Al Horford will also likely struggle. Atlanta doesn’t run much offense through their center, instead letting Horford score by out-quicking his opponent to the bucket on cuts, quick drives and putbacks. Understandably, he has found it difficult to do any of those things against Dwight. Though the differences are not enormous, he has shot fewer times, scored less and rebounded less against the Magic this year than he did against the rest of the league. And with a ramped-up Howard who is — rhetorically — ready to stop committing so many silly fouls and keep himself in the game now that the nuisance of playing the Bobcats is behind him, don’t expect a lot of easy looks for Horford.
Much more importantly, the entire Magic team just plays good defense (third best in the league). They’re very hard to score against. And while the Hawks are the second-best offensive team in the league and, thus, will be able to score in bunches, they will not be able to execute as well as normal in this series. Especially not late. “Iso Joe” isn’t going to cut it down in Disney World, guys. How many big shots do we really expect Joe and Jamal to hit going rover? What else are they going to do? Go to Marvin Williams in the post? Pick and roll with Joe and Josh? I just don’t see enough end-of-game offense on this team. I mean, they often struggled to score on key possessions against the Bogut-less Bucks. Are they really going to come up with something that works against the Dwight-full Magic?

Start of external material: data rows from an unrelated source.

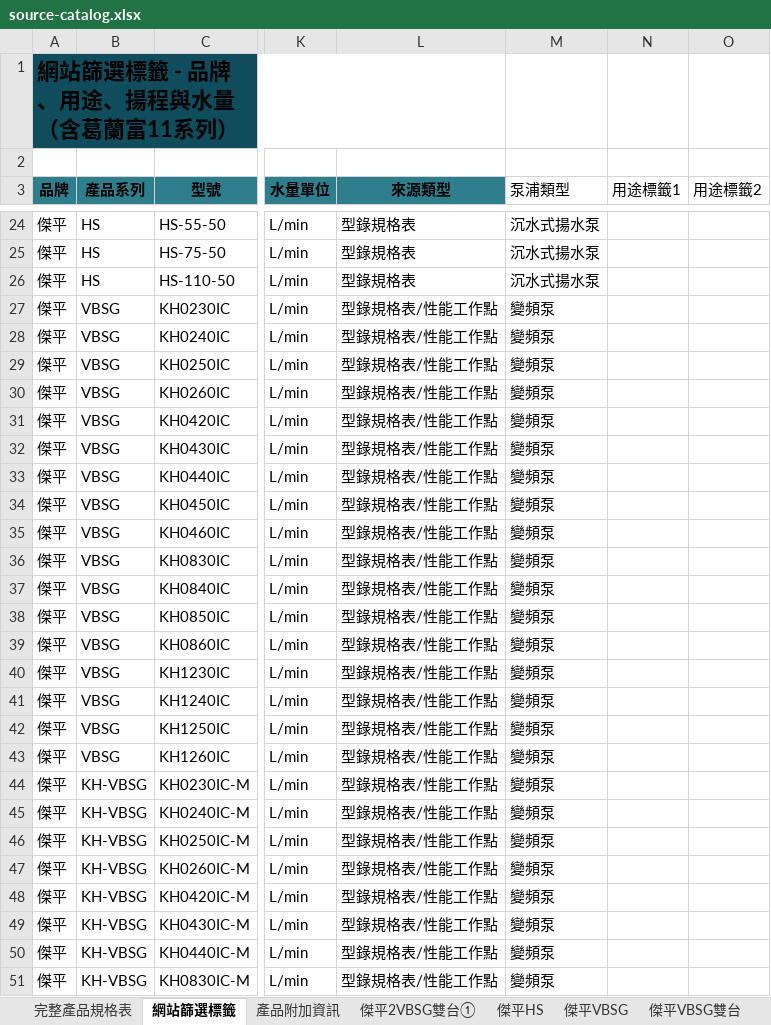
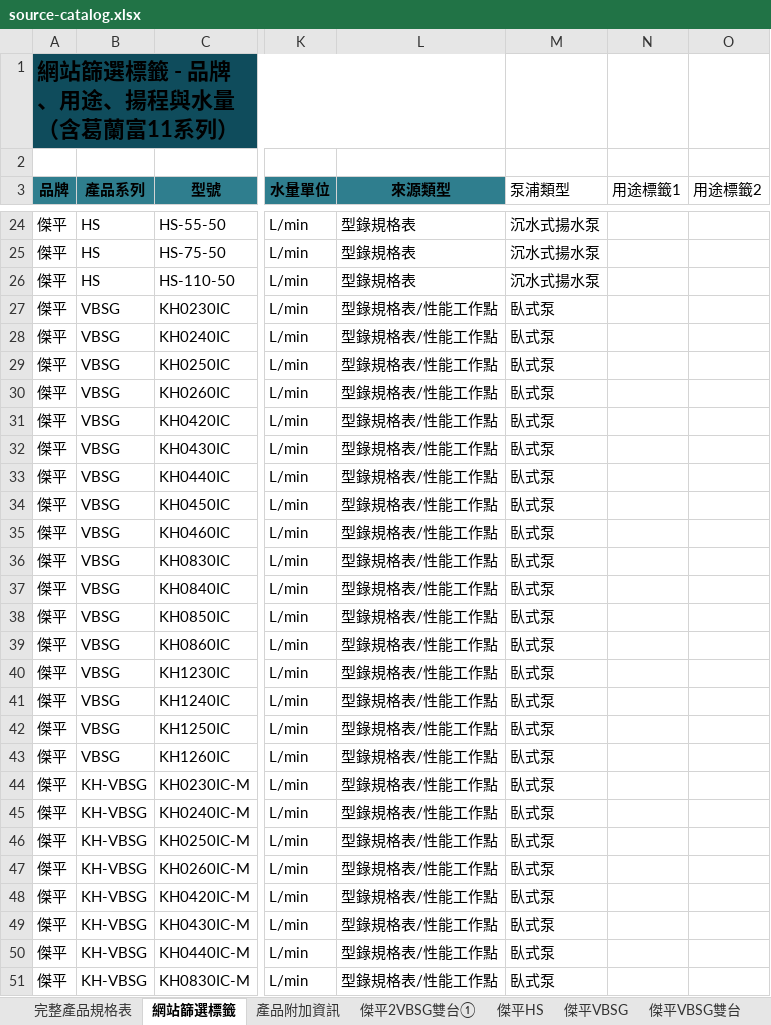
Before and after one commit to fred831226/JP-website, an Excel workbook: website/data/source-catalog.xlsx, sheet 網站篩選標籤, drawn as a sheet; only a part is shown, gaps mark what is left out; values as stored, in another font and other column widths than the file's, no borders; table styles not drawn; the diff covers the shown part only; the diff names each change by its address in the sheet, - before the commit and + after, or states it on an @@ line.

```diff
--- a/website/data/source-catalog.xlsx (sheet 網站篩選標籤)
+++ b/website/data/source-catalog.xlsx (sheet 網站篩選標籤)
-M27:M51 (泵浦類型): 變頻泵
+M27:M51 (泵浦類型): 臥式泵
```
Also changed, not shown: 1692 edited cells elsewhere in this sheet, sheet 完整產品規格表, sheet 網頁_系列產品頁, sheet 資料疑慮, sheet 產品附加資訊, sheet 網頁_產品總覽, other sheet tabs, 42 other files.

On the other hand, on the other end, the Magic (the fourth best offensive team in the league) will be able to score.
Early and often.
Jameer Nelson, in particular, has been playing inspired ball so far this postseason, eating Raymond Felton’s soul over and over again in the previous series. With two 32-point games under his belt and shooting percentages of 48.4% from the floor and 42.9% from three, don’t expect Mike Bibby to slow his roll much. Jamal Crawford neither. And it’s not like Mike Woodson can slide Joe Johnson over to check Jameer without leaving Vince Carter free to erupt.
Meanwhile, Rashard Lewis, even if he doesn’t play great individually, will be drawing Josh Smith out of the paint, negating at least some of the time he can spend intimidating on the interior. Throw in the fact that the Hawks like to switch everything, and there will be a lot of mismatches where Josh is nowhere near the paint. And if he’s out of the way, look for guys like Jameer, Vince, Mikael Pietrus (expected to play tonight), Matt Barnes and even JJ Redick to get to the hoop.
Speaking of that huge list of capable perimeter players (plus let’s not forget Ryan Anderson, Marcin Gortat and Brandon Bass on the interior), Orlando’s depth should be the final death blow. While I love their recently crowned — and deservedly so — Sixth Man of the Year, the Hawks don’t have much on the bench besides him and Zaza (sorry, Jeff Teague and Mo Evans). Good luck to Atlanta if ever Horford or Smoove get in foul trouble.
Add all this up, and it’s just really hard to see the Magic doing anything in this match-up other than brushing the dirt off their shoulder and then sitting around, waiting to see how much Boston can wear down the Cavs before the inevitable Eastern Conference Finals we’ve all (except for Mo Williams) been waiting for commences.
Thanks for this season, ATL, but, unfortunately, this is where we have to part ways.
I’ll always remember you.
Magic in 6.